Items from a dataset:
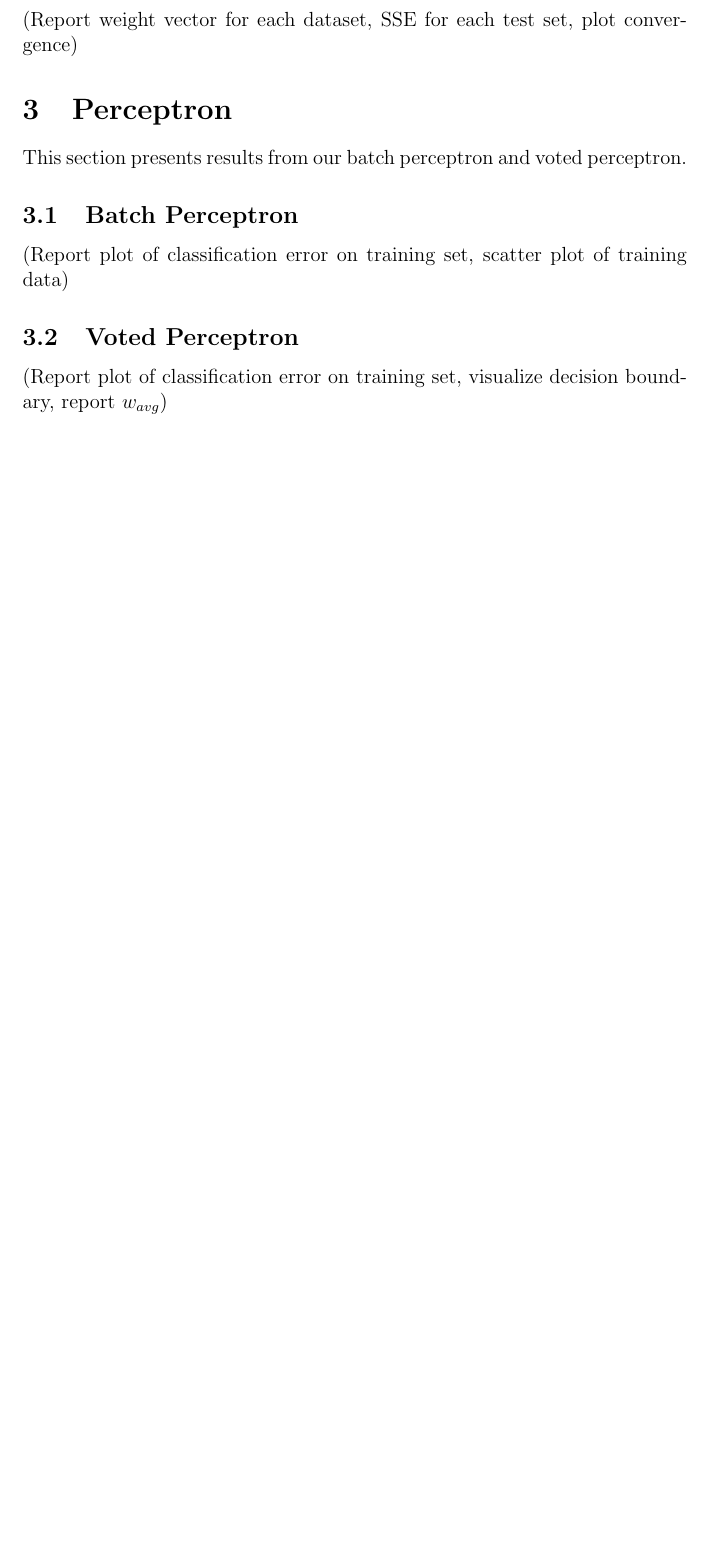
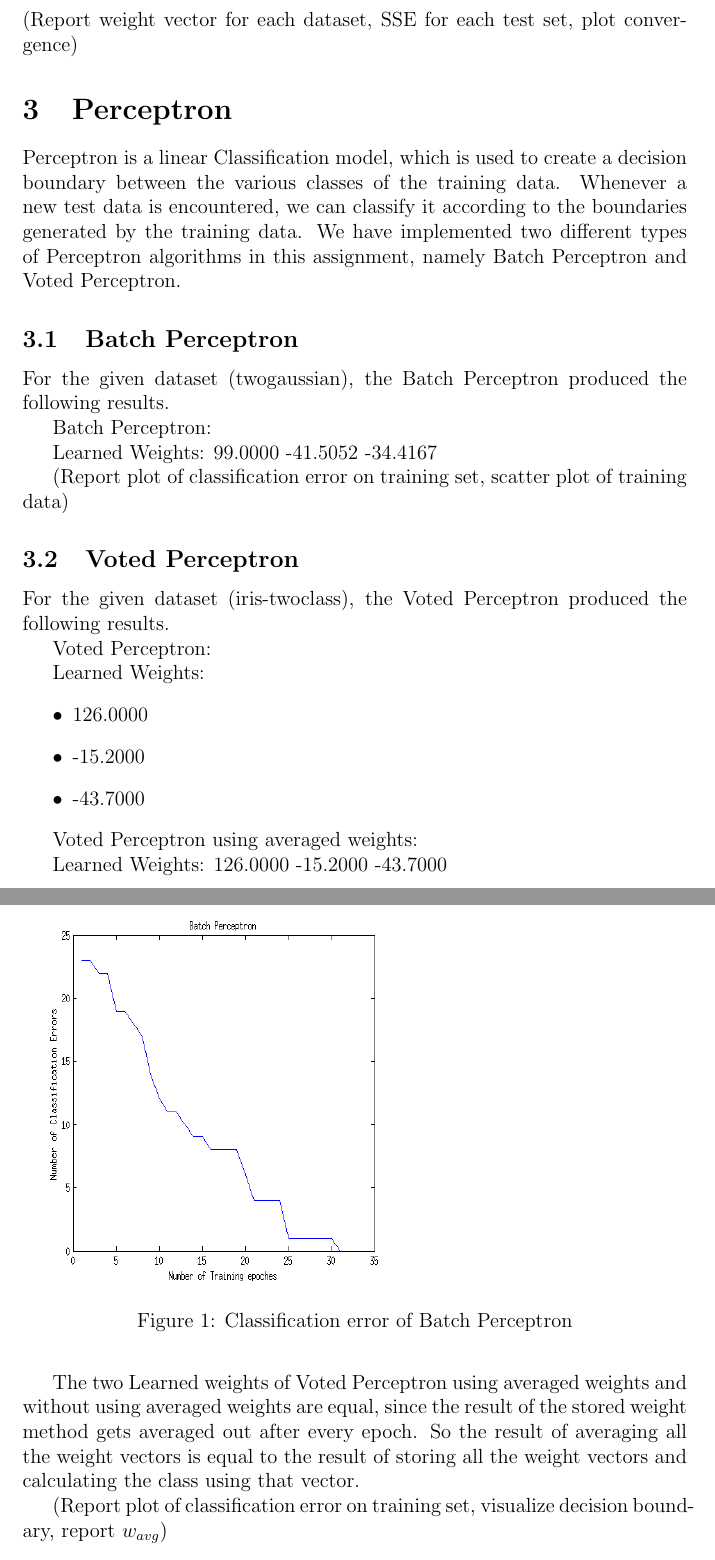
Before and after one commit to mqtlam/cs534-michael-amit, a LaTeX paper (project1/report/report.tex): part of page 2 of 2 before the commit and two parts of pages 2 and 3 of 7 after it, the two joined at a grey line, cut so that both start at the same text, the shorter picture padded with empty space. Compiled offline with pdfLaTeX.

Commit message:
Report edited

```diff
--- a/project1/report/report.tex
+++ b/project1/report/report.tex
@@ -46,6 +46,20 @@ This section compares the performance of our batch gradient descent and stochast
 (Report weight vector for each dataset, SSE for each test set, plot convergence)
 
 \section{Perceptron}
-This section presents results from our batch perceptron and voted perceptron.
+
+Perceptron is a linear Classification model, which is used to create a decision boundary between the various classes of the training data. Whenever a new test data is encountered, we can classify it according to the boundaries generated by the training data. We have implemented two different types of Perceptron algorithms in this assignment, namely Batch Perceptron and Voted Perceptron.
 
 \subsection{Batch Perceptron}
+
+For the given dataset (twogaussian), the Batch Perceptron produced the following results.
+
+Batch Perceptron:
+
+Learned Weights:
+   99.0000
+  -41.5052
+  -34.4167
+
+\begin{figure}[htbp]
+  \includegraphics[width=80mm,height=80mm]{img/batch_errors.png}
+  \caption{Classification error of Batch Perceptron}
@@ -52,3 +71,25 @@ This section presents results from our batch perceptron and voted perceptron.
+\end{figure}
+
 (Report plot of classification error on training set, scatter plot of training data)
 
 \subsection{Voted Perceptron}
+
+For the given dataset (iris-twoclass), the Voted Perceptron produced the following results.
+
+Voted Perceptron:
+
+Learned Weights:
+\begin{itemize}
+  \item 126.0000
+  \item -15.2000
+  \item -43.7000
+\end{itemize}
+
+Voted Perceptron using averaged weights:
+
+Learned Weights:
+  126.0000
+  -15.2000
+  -43.7000
+
+The two Learned weights of Voted Perceptron using averaged weights and without using averaged weights are equal, since the result of the stored weight method gets averaged out after every epoch. So the result of averaging all the weight vectors is equal to the result of storing all the weight vectors and calculating the class using that vector.
@@ -55,4 +110,8 @@ This section presents results from our batch perceptron and voted perceptron.
+\end{figure}
+
 (Report plot of classification error on training set, visualize decision boundary, report \(w_{avg}\))
+
+
 
 \section{Discussion}
 Discussion here
```
Also changed, not shown: project1/report/img/batch_errors.png (added), project1/report/img/batch_scatterplot.png (added), project1/report/img/voted_avg_scatterplot.png (added), project1/report/img/voted_errors.png (added), project1/report/img/voted_scatterplot.png (added), project1/report/report.pdf, project1/report/report.tex (19 more changed lines), 6 other files.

#### What to work on
When a line of the records above contains the string "produced", count it once; then give the total and nothing else.

#### Task answer
2